“I was surprised how the images still held the power of the original intent, which was to photograph in a timeless style so the reader could feel what van Gogh might have experienced as he wandered,” Johnson says.


Field of sunflowers.
Photo by Lynn Johnson. Sunflower fields drew van Gogh to Provence in South of France, as he sought colors to match the Japanese prints he admired. 

Recent images created for the exhibition by both Johnson and Lanza were produced during a joint creative pilgrimage through France and The Netherlands from 2018 to 2019. Working in collaboration with the Saint-Paul Asylum in Saint-Rémy, France, Johnson and Lanza were granted special access in their exploration of the still-functioning sanitarium and the village of Auvers-sur-Oise.

Lanza’s images reflect the colorful interior and exterior spaces of that exploration

"My work focused on van Gogh’s French experience: his color palette changed, it became more vibrant influenced by the light and the landscape," Lanza says.

Johnson’s recent work includes large-scale black-and-white portraits of the women who continue to create art in the very rooms and gardens that inspired van Gogh.

”It was powerful to step back into the world of the asylum and the art atelier—to get to know the women who embody the spirit of van Gogh as both artists and those struggling with mental imbalance.”

The exhibition opens with a reception on Friday, September 24, 2021, from 6:30 to 8 PM and ends March 27, 2022. Johnson and Lanza will present an opening night talk about the exhibition that evening at the Kennedy Museum of Art from 5:30 PM to 6:30 PM. Seating is limited and masks are required. Reservations are encouraged and can be made online here.

Kennedy Museum of Art is free and open to the public.
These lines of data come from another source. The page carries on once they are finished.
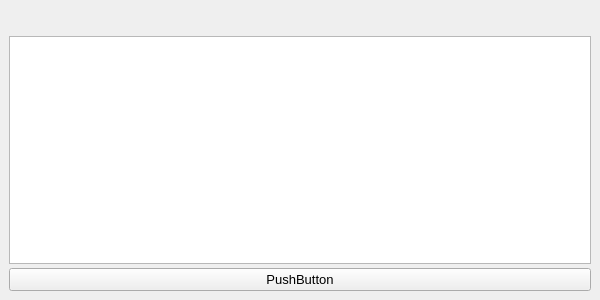
Above: src/data/qtgui.ui from zmievsa/unischeduler_gui before the change. Below: the same form after it.
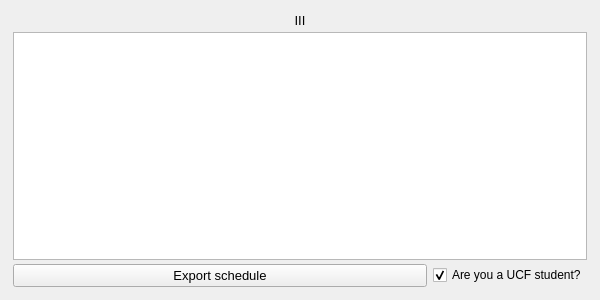
That is the form after the change.

Commit message: [add] asking if user is a UCF student

The edit to the form file:
```diff
--- a/src/data/qtgui.ui
+++ b/src/data/qtgui.ui
@@ -28,18 +28,30 @@
    </property>
    <layout class="QGridLayout" name="gridLayout">
     <item row="0" column="0">
-     <layout class="QVBoxLayout" name="verticalLayout">
+     <layout class="QVBoxLayout" name="verticalLayout" stretch="0,0,0">
       <property name="spacing">
        <number>4</number>
       </property>
+      <property name="leftMargin">
+       <number>4</number>
+      </property>
       <property name="topMargin">
-       <number>8</number>
+       <number>4</number>
+      </property>
+      <property name="rightMargin">
+       <number>4</number>
       </property>
       <property name="bottomMargin">
-       <number>0</number>
+       <number>4</number>
       </property>
-      <item alignment="Qt::AlignHCenter">
+      <item>
        <widget class="QLabel" name="label">
+        <property name="sizePolicy">
+         <sizepolicy hsizetype="Preferred" vsizetype="Preferred">
+          <horstretch>0</horstretch>
+          <verstretch>0</verstretch>
+         </sizepolicy>
+        </property>
         <property name="font">
          <font>
           <pointsize>10</pointsize>
@@ -49,7 +61,10 @@
          <enum>Qt::WheelFocus</enum>
         </property>
         <property name="text">
-         <string/>
+         <string>III</string>
+        </property>
+        <property name="alignment">
+         <set>Qt::AlignCenter</set>
         </property>
        </widget>
       </item>
@@ -57,14 +72,25 @@
        <widget class="QPlainTextEdit" name="plainTextEdit"/>
       </item>
       <item>
+       <layout class="QHBoxLayout" name="horizontalLayout_3">
+        <property name="spacing">
+         <number>6</number>
+        </property>
+        <item>
        <widget class="QPushButton" name="pushButton">
+          <property name="sizePolicy">
+           <sizepolicy hsizetype="MinimumExpanding" vsizetype="Fixed">
+            <horstretch>0</horstretch>
+            <verstretch>0</verstretch>
+           </sizepolicy>
+          </property>
         <property name="font">
          <font>
           <pointsize>10</pointsize>
          </font>
         </property>
         <property name="text">
-         <string>PushButton</string>
+           <string>Export schedule</string>
         </property>
         <property name="default">
          <bool>false</bool>
@@ -73,6 +99,18 @@
          <bool>false</bool>
         </property>
        </widget>
+        </item>
+        <item>
+         <widget class="QCheckBox" name="checkBox">
+          <property name="text">
+           <string>Are you a UCF student?</string>
+          </property>
+          <property name="checked">
+           <bool>true</bool>
+          </property>
+         </widget>
+        </item>
+       </layout>
       </item>
      </layout>
     </item>
```
Lines whose indentation alone changed are shown as unchanged. The commit also changes 1 other file.
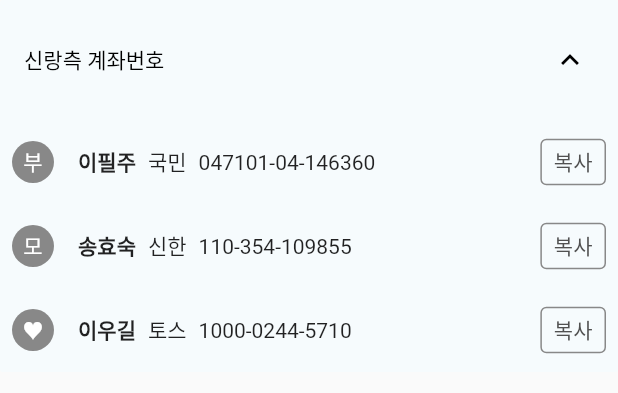
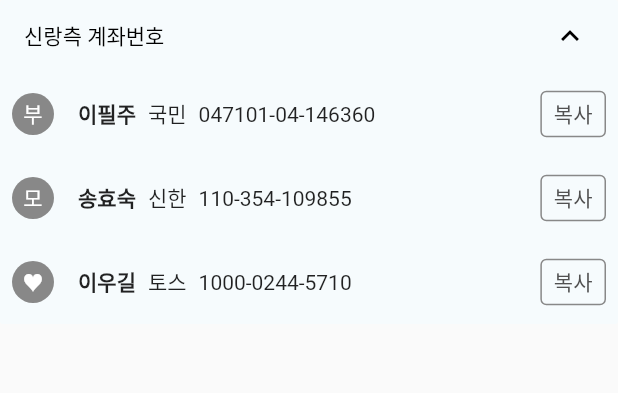
Before and after one commit to leewoooo/wedding, a Flutter app: the _FamilyContact widget shown alone on an empty page, opened directly, after a tap on an icon or button, on a phone screen of 412 x 824 dp. Shown: the top 393 px of the screen. Run offline on Flutter 3.47's test engine with Material 3 defaults, Android fonts, the phone set to English and light mode, and no system bars; our stand-ins replace table_calendar; Roboto replaces fonts that are missing (NanumMyeongjo).

Commit message:
🔨 Update : append expansion panel padding

```diff
--- a/lib/components/contact.dart
+++ b/lib/components/contact.dart
@@ -83,6 +83,7 @@
       crossAxisAlignment: CrossAxisAlignment.stretch,
       children: [
         ExpansionPanelList(
+          expandedHeaderPadding: EdgeInsets.zero,
           elevation: 0,
           expandIconColor: Colors.black,
           expansionCallback: (_, isExpanded) => toggleExpand(isExpanded),
```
Gallery hours are Mondays, Tuesdays, Wednesdays, and Fridays from 10:00 AM to 5:00 PM, Thursdays from 10:00 AM to 8:00 PM and Saturdays and Sundays from 1:00 PM to 5:00 PM. Masks are required regardless of vaccination status as part of Ohio University’s COVID protocol.